If the people inside #MeToo think it’s a man-hating movement, that’s one thing. It’s when the people outside of it think it’s just another man-hating movement, particularly the ones who aren’t Mens Rights Activists, they’re just everyday people who have the privilege of not needing to get it. Well, I’m sorry, today I don’t have time. Because I’ve spent too much time caring about not seeming like a “Man Hater” when in reality, it was a man who handed me my membership to #MeToo so I have the right to be a bit wary of other men who might seek to reinforce that membership. I’ve spent too much time adding disclaimers to make sure people know that I know that there are millions of men who haven’t ever and would never do anything like that to another person. Just because that’s true, it doesn’t mean we don’t have the right to say our piece about that man or those men who did do that, will do that, and are probably doing it right now. Not like they’re a different species – they’re just men. All mixed in together with those who do and those who don’t, and none of them with a badge to help us spot the difference. I will reiterate again that I know it is not just men. The abusive women don’t wear badges either, but my point is that just because we’re speaking out against the men who do, doesn’t mean we’re hating on the men who don’t. Until you’ve felt that very particular rage that the actions of one person can cause such a far-reaching impact, you don’t get to turn round and accuse us of indiscriminate man-hating.
If someone (of any gender) has steeled themselves to speak on social media about their experience of #MeToo and you haven’t had that experience, sit down, shut up and listen. Listen to them and you might just find that they are not man haters. Listen to them, and worry about them rather than the men who may have had their feelings hurt by a movement that doesn’t exist just to wound their pride.
I don’t care because I Am Worn Down by all the caring.
This will undoubtedly spark a few “you should just not read this stuff“, or “you’re just looking at the negatives” or some other equally nonsensical platitudes being sent my way. Please see my original point about the scale of #MeToo, I’d have to be hiding under a rock not to hear about it. More importantly, that is not my point. #MeToo being an unavoidably big thing is not the problem, it’s great (unless you are triggered by it, I have been there and I’m sorry that you are having to go through it). It being a big thing that will fade away into the ether after a week or two with no discernible improvement to the rates of assault or the experiences of assault survivors is not. Excuse me if I don’t hold out hope that retweeting a hashtag will give women’s charities more funding, or improve the likelihood of rape convictions or give me more confidence to walk around in the dark; and please excuse me further for feeling worn down by how much that bothers me.

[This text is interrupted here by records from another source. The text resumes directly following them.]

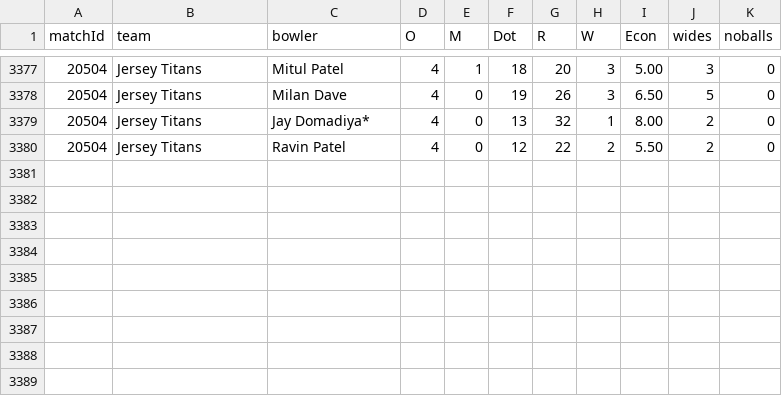
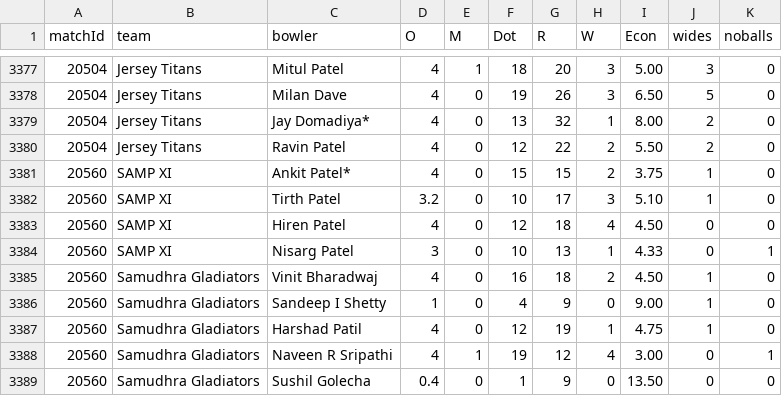
Before and after one commit to SandheepSridar/orangecapbias, a CSV file: NJSBCL/data/division1_scorecards_bowling.csv, drawn as a sheet; only a part is shown, gaps mark what is left out.

```diff
--- a/NJSBCL/data/division1_scorecards_bowling.csv
+++ b/NJSBCL/data/division1_scorecards_bowling.csv
@@ -3380 +3380,10 @@ matchId,team,bowler,O,M,Dot,R,W,Econ,wides,noballs
 20504,Jersey Titans,Ravin Patel,4,0,12,22,2,5.50,2,0
+20560,SAMP XI,Ankit Patel*,4,0,15,15,2,3.75,1,0
+20560,SAMP XI,Tirth Patel,3.2,0,10,17,3,5.10,1,0
+20560,SAMP XI,Hiren Patel,4,0,12,18,4,4.50,0,0
+20560,SAMP XI,Nisarg Patel,3,0,10,13,1,4.33,0,1
+20560,Samudhra Gladiators,Vinit Bharadwaj,4,0,16,18,2,4.50,1,0
+20560,Samudhra Gladiators,Sandeep I Shetty,1,0,4,9,0,9.00,1,0
+20560,Samudhra Gladiators,Harshad Patil,4,0,12,19,1,4.75,1,0
+20560,Samudhra Gladiators,Naveen R Sripathi,4,1,19,12,4,3.00,0,1
+20560,Samudhra Gladiators,Sushil Golecha,0.4,0,1,9,0,13.50,0,0
```
Also changed, not shown: NJSBCL/data/division1_gladiators_overs.csv, NJSBCL/data/division1_points_table.csv, 3 other files.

I don’t care about #MeToo because I’m part of #MeToo, part of #YesAllWomen, part of the ‘1 in 3’ or ‘1 in 4’ or ‘1 in 5’, whatever way you want to cut the statistics. As sorry as I might be to say it or write it, being part of #MeToo puts me in a position to tell you that #MeToo will not change a damn thing.